One of the most famous of the sphinxes comes to us from the Greek play Oedipus Rex, in which a sphinx terrorizes Thebes, demanding the answer to a riddle.  The riddle, taught to her by the Muses, went: “What is it that has one voice and yet becomes four-footed and two-footed and three-footed?” Whenever the riddle was answered incorrectly, the sphinx would devour the man until Oedipus had given her the proper answer.  Once learning it, the sphinx killed herself, thus sprouting the legend that the sphinx was an all-knowing creature of wisdom.

sphinx 3The sphinx was a creature to protect, not a monster.  However, the idea that one of them would devour you had you not answered her riddle correctly is a terrifying thought.  What if you didn’t know the answer?

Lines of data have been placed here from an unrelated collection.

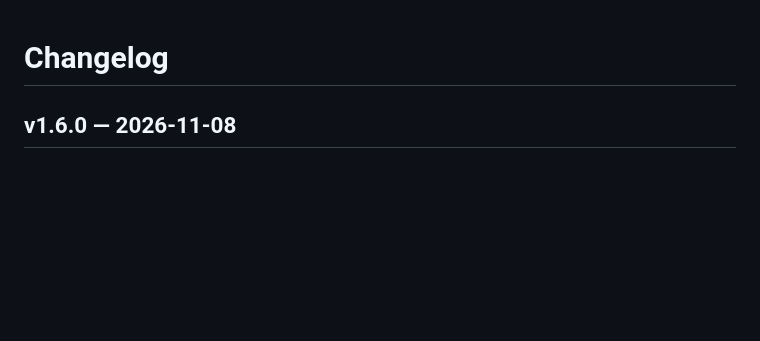
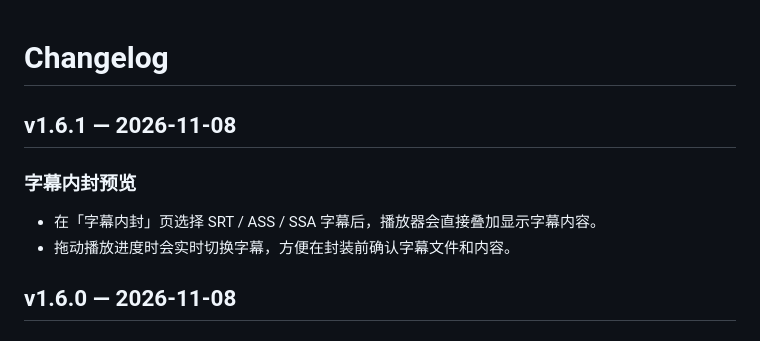
Before and after one commit to WyattYiu/hard-sub-extractor, a Markdown page: CHANGELOG.md, the part around the change. Drawn GitHub-style; blank space fills up the shorter version.

```diff
--- a/CHANGELOG.md
+++ b/CHANGELOG.md
@@ -1,4 +1,11 @@
 # Changelog
+
+## v1.6.1 — 2026-11-08
+
+### 字幕内封预览
+
+- 在「字幕内封」页选择 SRT / ASS / SSA 字幕后，播放器会直接叠加显示字幕内容。
+- 拖动播放进度时会实时切换字幕，方便在封装前确认字幕文件和内容。
 
 ## v1.6.0 — 2026-11-08
 
```
Also changed, not shown: README.md (+3 -2 lines), docs/mux-preview.png, 6 other files.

Well, then I guess the sphinx would make you their dinner.

 

For more information about the sphinx (sources):

https://www.history.com/topics/ancient-egypt/the-sphinx

https://www.britannica.com/topic/sphinx